Bacterial Colonization Process Earns Patent
California-based Environmental Developers Inc. (EDI) on May 18 announced the U.S. Patent for its SBBC© (Solids Based Bacterial Colonization) Process.
Large quantities of fecal matter can cling to foreign materials such as rags, condoms, diapers, unprocessed garbage, whole fruits and vegetables from canneries, sand, fist-sized rocks and lumber come floating, tumbling and sliding into the headworks of wastewater treatment plants. Such materials must be removed from the influent stream to prevent them from clogging up the system or bogging down the treatment process. The fecal matter stays with the materials when they are removed, and with the pathogens and possible viruses in the fecal matter, it presents a serious health hazard to the people who are involved in the removal, transportation and disposal of the materials.
In larger cities where sewage travels several miles to treatment facilities or where collection systems are such that flow rates are slow, bacterial growth can be deeply colonized into every crack and crevice in the materials, and rags and other porous materials are often densely packed with fecal matter that is well colonized with bacteria.
The foreign materials are removed by a wide variety of means and commonly transported to the local garbage dump, landfill, or incinerator. A plant that processes 10 million gallons per day can, for example, accumulate several cubic yards of such material every day. In addition to the health hazard, the removal, transportation, placement or spreading of the foreign materials consumes large amounts of energy and accounts for a large percentage of total plant operating costs. Moreover, the open aerobic digestion of the fecal material produces great quantities of gases that contribute to the greenhouse effect.
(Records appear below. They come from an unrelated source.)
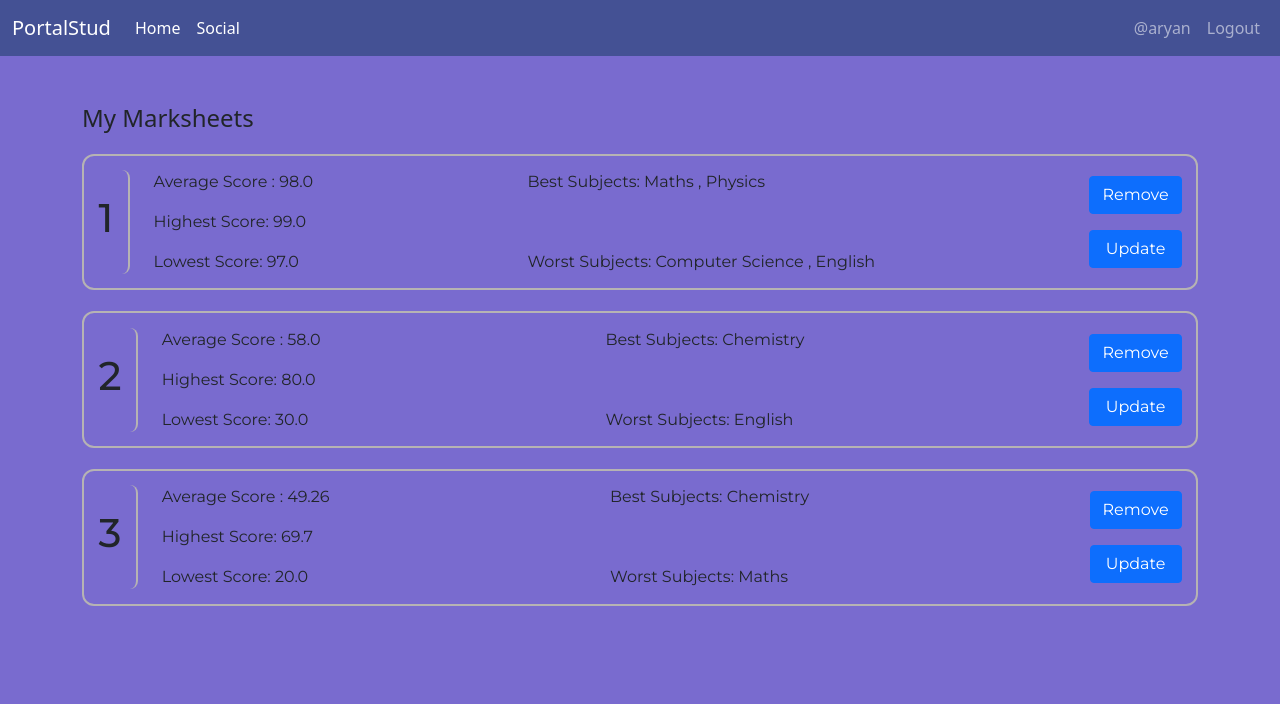
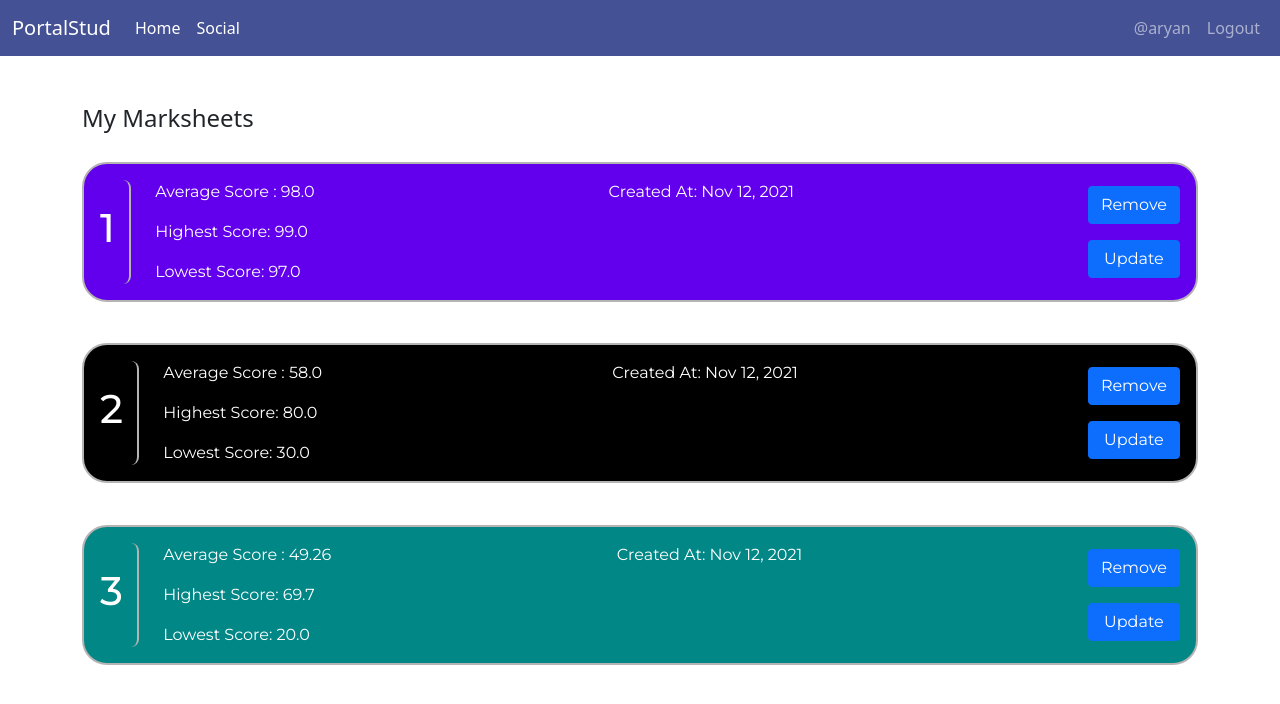
Before and after one commit to Aryan-ki-codepanti/portalStud, a Django app: page / in a window 1280 px wide. Shown: the top 704 px of the page. Run offline with Django 3.2, Linux system fonts and the light colour scheme; a user stored in the database is signed in; data comes from the database, SQL or seed files in the repository; both versions use the stored data as it was after the commit; some libraries are stand-ins or nearby versions.

Commit message:
Added name , timeStamp to marksheet and added JS based background color of marksheet cards

```diff
--- a/base/models.py
+++ b/base/models.py
@@ -13,6 +13,7 @@ class User(AbstractUser):
     REQUIRED_FIELDS = [ 'username' ]
 
 class MarkSheet(models.Model):
+    name = models.CharField(max_length=200 , default="Unnamed")
     english = models.DecimalField(default=0 , decimal_places=1 , max_digits=5)
     maths = models.DecimalField(default=0 , decimal_places=1 , max_digits=5)
     physics = models.DecimalField(default=0 , decimal_places=1 , max_digits=5)
@@ -21,6 +22,7 @@ class MarkSheet(models.Model):
     grade = models.CharField(max_length=1 , default='A')
 
     student = models.ForeignKey(User , on_delete=models.CASCADE)
+    timeStamp = models.DateTimeField(auto_now_add=True)
 
     def __str__(self):
-        return f"{self.student.username}'s Scorecard : {self.grade}"
+        return f"{self.name} - {self.student.username}"
--- a/static/css/base.css
+++ /dev/null
@@ -1,3 +0,0 @@
-body{
-    background: #796bcf;
-}
--- a/static/css/marksheets.css
+++ b/static/css/marksheets.css
@@ -1,10 +1,17 @@
+
+
+.marksheet-container{
+    display: grid;
+    grid-template-columns: repeat(auto-fit , minmax(600px , 1fr));
+}
 
 .marksheet{
     border: 2px solid rgb(182, 179, 179);
-    border-radius: 12px;
-    padding: 0.9em ;
+    border-radius: 25px;
+    padding: 1em ;
     margin: 1.3em 0;
     font-family: "Montserrat";
+    color: white;
 }
 
 .sno{
--- /dev/null
+++ b/static/js/marksheet.js
@@ -0,0 +1,19 @@
+const colors = [
+    "#6200EE" ,
+    "#000" ,
+    "#018786" ,
+    "#FC6E51" ,
+    "#3700B3" ,
+    "#ADD468" ,
+    "#D8334A"
+];
+
+const getColor = count => colors[ (count % colors.length)] ;
+
+const markSheetContainer = document.querySelector(".marksheet-container");
+const marksheets = Array.from(markSheetContainer.getElementsByClassName("marksheet"));
+
+for (let num = 0; num < marksheets.length; num++) {
+    const marksheet = marksheets[num];
+    marksheet.style.backgroundColor = getColor(num);
+}
--- a/templates/base/home.html
+++ b/templates/base/home.html
@@ -1,7 +1,7 @@
 {% extends 'main.html' %}
 
 {% block title %}
-Home | PortalBud
+Home | PortalStud
 {% endblock title %}
 
 {% block content %}
--- a/templates/components/marksheets.html
+++ b/templates/components/marksheets.html
@@ -1,3 +1,4 @@
+{% load static %}
 <div>
     <h4> My Marksheets </h4>
 
@@ -16,24 +17,10 @@
                         <p class="mb-0"> Lowest Score: {{ marksheet.lowest }} </p>
                     </div>
 
-                    <div class="d-flex flex-column justify-content-between">
-                        <p> Best Subjects:
-                            {% for subject in marksheet.bestSubs %}
-                            {{ subject }}
-                            {% if not forloop.last %}
-                            ,
-                            {% endif %}
-                            {% endfor %}
-                        </p>
-                        <p class="mb-0"> Worst Subjects:
-                            {% for subject in marksheet.worstSubs %}
-                            {{ subject }}
-                            {% if not forloop.last %}
-                            ,
-                            {% endif %}
-                            {% endfor %}
-                        </p>
+                    <div>
+                        <p> Created At: {{ marksheet.marksheet.timeStamp|date:"M d, Y" }} </p>
                     </div>
+
                     <div class="d-flex flex-column justify-content-center gap-3">
                         <button class="btn btn-primary">Remove</button>
                         <button class="btn btn-primary">Update</button>
@@ -45,3 +32,7 @@
     </div>
 
 </div>
+
+{% block js %}
+    <script src="{% static 'js/marksheet.js' %}"></script>
+{% endblock js %}
```
Also changed, not shown: base/migrations/0003_marksheet_timestamp.py (added), base/migrations/0004_marksheet_name.py (added), db.sqlite3.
According to EDI, SBBC provides an anaerobic wastewater treatment system that is totally enclosed, doing away with the need for settling basins, ponds and lagoons that worldwide emit billions of pounds of carbon to the atmosphere daily.